HM Revenue and Customs has deleted the voiceprints of five million citizens from whom it failed to gain adequate consent.
In June 2018 a complaint was made to the Information Commissioner’s Office about the department’s use of “implied consent” to collect the voice identification data of people ringing HMRC helplines.
Two months after this grievance was filed, the department implemented a new process in which voice data is only retained in cases where callers provide explicit to consent to do so. This change was made to ensure HMRC complied with its obligations under GDPR, according to a letter written by HMRC permanent secretary Jon Thompson and newly published online.
Thompson added that the tax agency will also delete the voiceprints of the five million people who were enrolled in the voice ID scheme before October 2018, and have yet to call HMRC since then to confirm – or revoke – their consent.
The department is left with voice data on 1.5 million people who have called up during the last six months and expressly agreed to the new terms of service.
In the letter, which Thompson addressed to HMRC’s data protection officer Chris Franklin, the perm sec said that he was “satisfied that HMRC should continue to use Voice ID”.
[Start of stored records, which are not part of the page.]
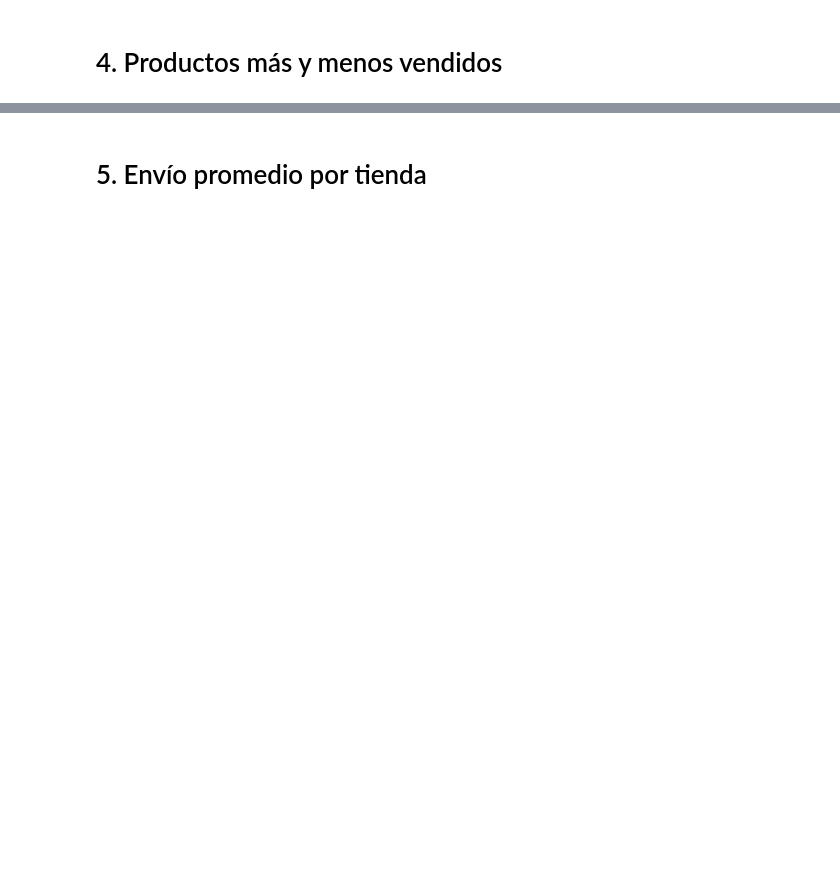
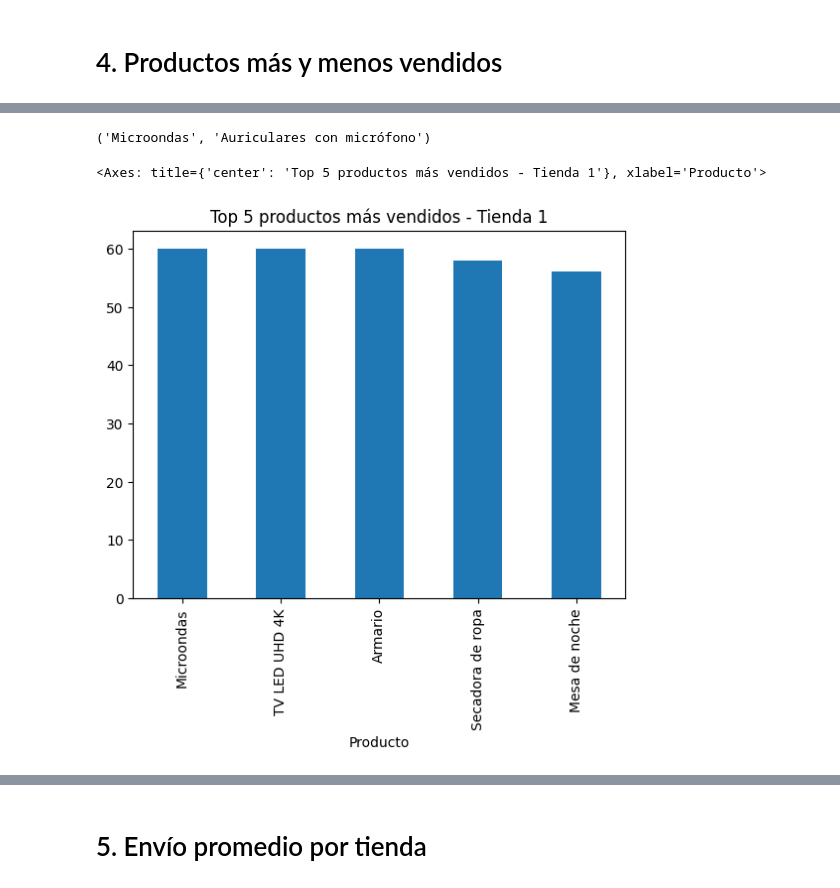
Before and after one commit to vapavezs/alura-store-analysis, a Jupyter notebook: notebooks/AluraStoreLatam.ipynb, the cells around one changed output, grey strips where cells are left out. Cells and saved outputs as stored; diff of their text form; code cells hidden in the pictures; blank space fills up the shorter version.

```diff
--- a/notebooks/AluraStoreLatam.ipynb
+++ b/notebooks/AluraStoreLatam.ipynb
@@ -5,17 +5,17 @@
 # %%
 import pandas as pd
 
-url = "https://raw.githubusercontent.com/alura-es-cursos/challenge1-data-science-latam/refs/heads/main/base-de-datos-challenge1-latam/tienda_1%20.csv"
+url1 = "https://raw.githubusercontent.com/alura-es-cursos/challenge1-data-science-latam/refs/heads/main/base-de-datos-challenge1-latam/tienda_1%20.csv"
 url2 = "https://raw.githubusercontent.com/alura-es-cursos/challenge1-data-science-latam/refs/heads/main/base-de-datos-challenge1-latam/tienda_2.csv"
 url3 = "https://raw.githubusercontent.com/alura-es-cursos/challenge1-data-science-latam/refs/heads/main/base-de-datos-challenge1-latam/tienda_3.csv"
 url4 = "https://raw.githubusercontent.com/alura-es-cursos/challenge1-data-science-latam/refs/heads/main/base-de-datos-challenge1-latam/tienda_4.csv"
 
-tienda = pd.read_csv(url)
+tienda1 = pd.read_csv(url1)
 tienda2 = pd.read_csv(url2)
 tienda3 = pd.read_csv(url3)
 tienda4 = pd.read_csv(url4)
 
-tienda.head()
+tienda1.head()
 # %% [output]
 |  | Producto | Categoría del Producto | Precio | Costo de envío | Fecha de Compra | Vendedor | Lugar de Compra | ... |
 | 0 | Asistente virtual | Electrónicos | 164300.0 | 6900.0 | 16/01/2021 | Pedro Gomez | Bogotá | ... |
@@ -33,0 +352,3 @@ tienda.head()
+# %%
+productos_tienda1 = tienda1['Producto'].value_counts()
+productos_tienda1
@@ -33,0 +375,12 @@ tienda.head()
+# %%
+producto_mas_vendido_1 = productos_tienda1.idxmax()
+producto_menos_vendido_1 = productos_tienda1.idxmin()
+
+producto_mas_vendido_1, producto_menos_vendido_1
+# %% [output]
+('Microondas', 'Auriculares con micrófono')
+# %%
+productos_tienda1.head(5).plot(kind='bar', title='Top 5 productos más vendidos - Tienda 1')
+# %% [output]
+<Axes: title={'center': 'Top 5 productos más vendidos - Tienda 1'}, xlabel='Producto'>
+[figure, added]
```
Also changed, not shown: parts of 88 cells of this notebook.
“It is popular with our customers, is a more secure way of protecting customer data, and enables us to get callers through to an adviser faster,” he said. “HMRC has worked hard to ensure the system complies with GDPR requirements around explicit consent and our published privacy notice already makes clear that we will not use voice identification data for any other purposes. In the interests of being transparent about the decisions we have made, I am arranging for this note to be made public and have advised the ICO accordingly.”